--- Exercise requirements ---
In the records that follow, find each line containing "select" and copy it.

--- Recorded information ---
——

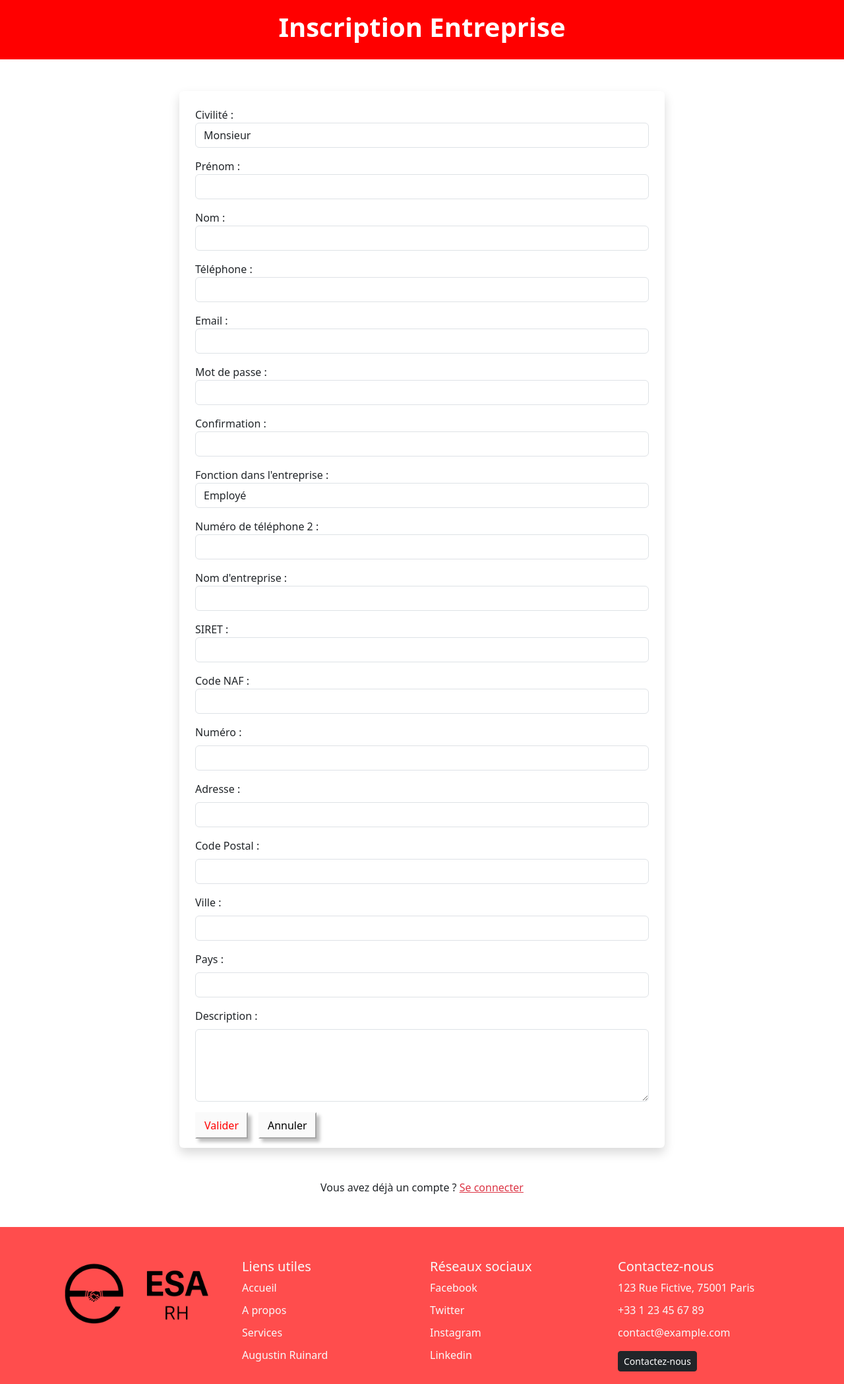
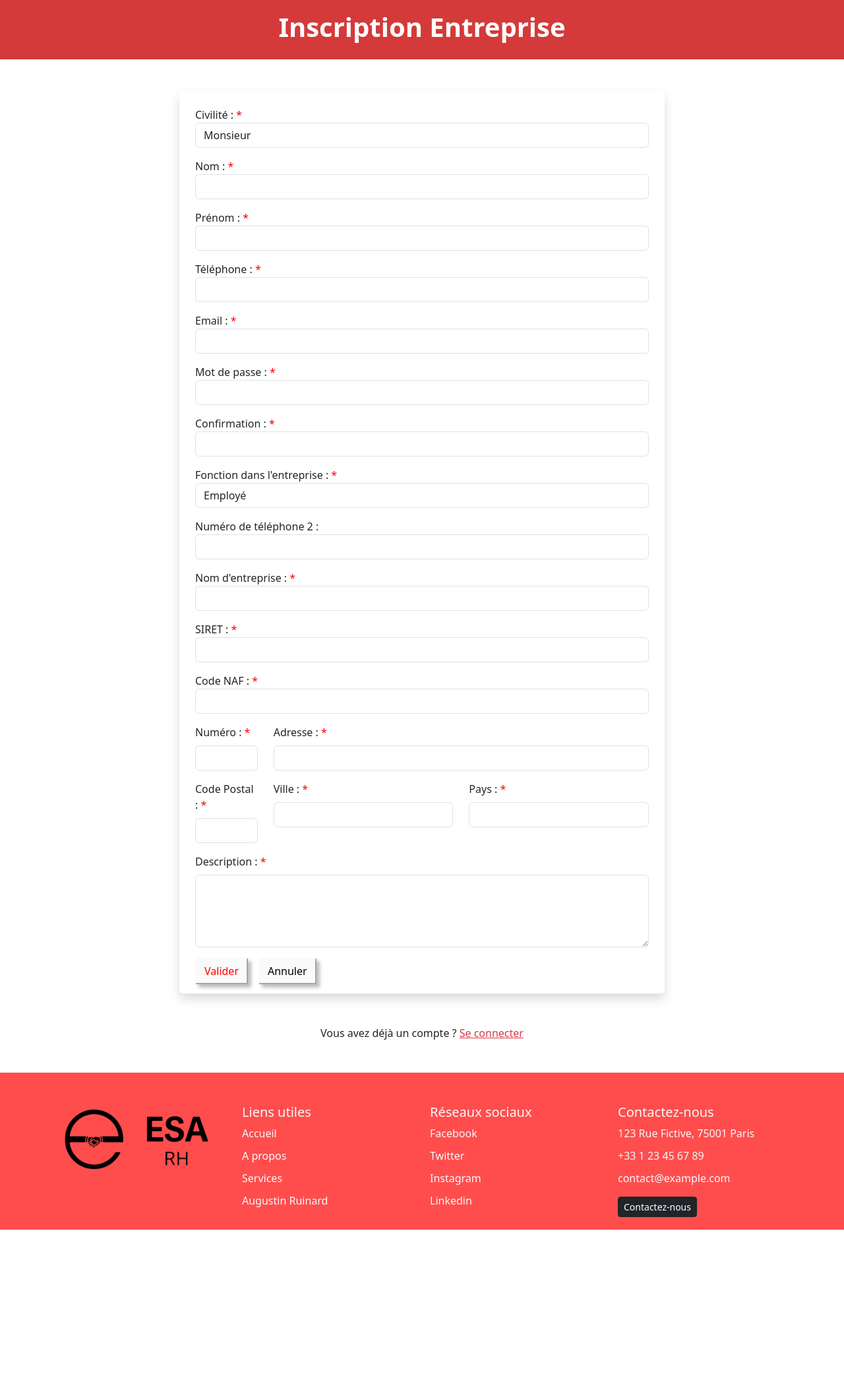
Before and after one commit to NarththananSivanathan/ESA-RH, a Symfony app: template templates/entreprise/inscription.html.twig in a window 1280 px wide. Shown: the whole page at 66% size. After the commit the page ends 1864 px from the top, so only its background shows below. Run offline with Twig, Linux system fonts and the light colour scheme; the template is opened without the code that fills it, so the values that code supplies are empty; some libraries are stand-ins or nearby versions.

Commit message:
Les petits correction sur les from

```diff
--- a/templates/connexion.html.twig
+++ b/templates/connexion.html.twig
@@ -4,7 +4,7 @@
 
 {% block body %}
 
-    <div class="d-flex justify-content-center align-items-center text-white" style="height: 90px; background-color: #ff0000;">
+    <div class="d-flex justify-content-center align-items-center text-white" style="height: 90px; background-color: #D43A3A;">
         <h1 class="text-center fs-1 fs-md-2 fs-lg-3 fs-xl-4 fw-bold">Connexion</h1>
     </div>
 
--- a/templates/entreprise/creeOffre.html.twig
+++ b/templates/entreprise/creeOffre.html.twig
@@ -4,7 +4,7 @@
 
 {% block body %}
 
-    <div class="d-flex justify-content-center align-items-center text-white" style="height: 90px; background-color: #ff0000;">
+    <div class="d-flex justify-content-center align-items-center text-white" style="height: 90px; background-color: #D43A3A;">
         <h1 class="text-center fs-1 fs-md-2 fs-lg-3 fs-xl-4 fw-bold">Crée une Offre</h1>
     </div>
 
--- a/templates/entreprise/inscription.html.twig
+++ b/templates/entreprise/inscription.html.twig
@@ -4,7 +4,7 @@
 
 {% block body %}
 
-    <div class="d-flex justify-content-center align-items-center text-white" style="height: 90px; background-color: #ff0000;">
+    <div class="d-flex justify-content-center align-items-center text-white" style="height: 90px; background-color: #D43A3A;">
         <h1 class="text-center fs-1 fs-md-2 fs-lg-3 fs-xl-4 fw-bold">Inscription Entreprise</h1>
     </div>
 
@@ -15,7 +15,7 @@
                     <form action="#" method="POST">
                         <!-- Vos champs de formulaire ici -->
                         <div class="mb-3">
-                            <label for="civilite" class="form-group">Civilité :</label>
+                            <label for="civilite" class="form-group">Civilité : <span class="required">*</span></label>
                             <select name="civilite" id="civilite" class="form-control">
                                 <option value="monsieur">Monsieur</option>
                                 <option value="madame">Madame</option>
@@ -23,31 +23,31 @@
                             </select>
                         </div>
                         <div class="mb-3">
-                            <label for="prenom" class="form-group">Prénom :</label>
+                            <label for="nom" class="form-group">Nom : <span class="required">*</span></label>
+                            <input type="text" class="form-control" id="nom" name="nom" required>
+                        </div>
+                        <div class="mb-3">
+                            <label for="prenom" class="form-group">Prénom : <span class="required">*</span></label>
                             <input type="text" class="form-control" id="prenom" name="prenom" required>
                         </div>
                         <div class="mb-3">
-                            <label for="nom" class="form-group">Nom :</label>
-                            <input type="text" class="form-control" id="nom" name="nom" required>
-                        </div>
-                        <div class="mb-3">
-                            <label for="telephone" class="form-group">Téléphone :</label>
+                            <label for="telephone" class="form-group">Téléphone : <span class="required">*</span></label>
                             <input type="tel" class="form-control" id="telephone" name="telephone" required>
                         </div>
                         <div class="mb-3">
-                            <label for="email" class="form-group">Email :</label>
+                            <label for="email" class="form-group">Email : <span class="required">*</span></label>
                             <input type="email" class="form-control" id="email" name="email" required>
                         </div>
                         <div class="mb-3">
-                            <label for="motdepasse" class="form-group">Mot de passe :</label>
+                            <label for="motdepasse" class="form-group">Mot de passe : <span class="required">*</span></label>
                             <input type="password" class="form-control" id="motdepasse" name="motdepasse" required>
                         </div>
                         <div class="mb-3">
-                            <label for="confirmation" class="form-group">Confirmation :</label>
+                            <label for="confirmation" class="form-group">Confirmation : <span class="required">*</span></label>
                             <input type="password" class="form-control" id="confirmation" name="confirmation" required>
                         </div>
                         <div class="mb-3">
-                            <label for="fonction" class="form-group">Fonction dans l'entreprise :</label>
+                            <label for="fonction" class="form-group">Fonction dans l'entreprise : <span class="required">*</span></label>
                             <select name="fonction" id="fonction" class="form-control">
                                 <option value="employe">Employé</option>
                                 <option value="directeur">Directeur</option>
@@ -58,39 +58,43 @@
                             <input type="tel" class="form-control" id="tel2" name="tel2">
                         </div>
                         <div class="mb-3">
-                            <label for="entreprise" class="form-group">Nom d'entreprise :</label>
+                            <label for="entreprise" class="form-group">Nom d'entreprise : <span class="required">*</span></label>
                             <input type="text" class="form-control" id="entreprise" name="entreprise" required>
                         </div>
                         <div class="mb-3">
-                            <label for="siret" class="form-group">SIRET :</label>
+                            <label for="siret" class="form-group">SIRET : <span class="required">*</span></label>
                             <input type="text" class="form-control" id="siret" name="siret" required>
                         </div>
                         <div class="mb-3">
-                            <label for="codeNAF" class="form-group">Code NAF :</label>
+                            <label for="codeNAF" class="form-group">Code NAF : <span class="required">*</span></label>
                             <input type="text" class="form-control" id="codeNAF" name="codeNAF" required>
                         </div>
-                        <div class="mb-3">
-                            <label for="numero" class="form-label">Numéro :</label>
+                        <div class="row">
+                            <div class="col-md-2 mb-3">
+                                <label for="numero" class="form-label">Numéro : <span class="required">*</span></label>
                                 <input type="text" class="form-control" id="numero" name="numero" required>
                             </div>
-                        <div class="mb-3">
-                            <label for="adresse" class="form-label">Adresse :</label>
+                            <div class="col-md-10 mb-3">
+                                <label for="adresse" class="form-label">Adresse : <span class="required">*</span></label>
                                 <input type="text" class="form-control" id="adresse" name="adresse" required>
                             </div>
-                        <div class="mb-3">
-                            <label for="codepostal" class="form-label">Code Postal :</label>
+                        </div>
+                        <div class="row">
+                            <div class="col-md-2 mb-3">
+                                <label for="codepostal" class="form-label">Code Postal : <span class="required">*</span></label>
                                 <input type="text" class="form-control" id="codepostal" name="codepostal" required>
                             </div>
-                        <div class="mb-3">
-                            <label for="ville" class="form-label">Ville :</label>
+                            <div class="col-md-5 mb-3">
+                                <label for="ville" class="form-label">Ville : <span class="required">*</span></label>
                                 <input type="text" class="form-control" id="ville" name="ville" required>
                             </div>
-                        <div class="mb-3">
-                            <label for="pays" class="form-label">Pays :</label>
+                            <div class="col-md-5 mb-3">
+                                <label for="pays" class="form-label">Pays : <span class="required">*</span></label>
                                 <input type="text" class="form-control" id="pays" name="pays" required>
                             </div>
+                        </div>
                         <div class="mb-3">
-                            <label for="description" class="form-label">Description :</label>
+                            <label for="description" class="form-label">Description : <span class="required">*</span></label>
                             <textarea type="text" class="form-control" id="description" name="description" rows="4" required></textarea>
                         </div>
                         <div class="d-flex align-items-center">
```
Also changed, not shown: templates/candidat/inscription.html.twig (+25 -21 lines). Lines whose indentation alone changed are shown as unchanged.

——

--- Exercise solution ---
                             <select name="civilite" id="civilite" class="form-control">
                             </select>
                             <select name="fonction" id="fonction" class="form-control">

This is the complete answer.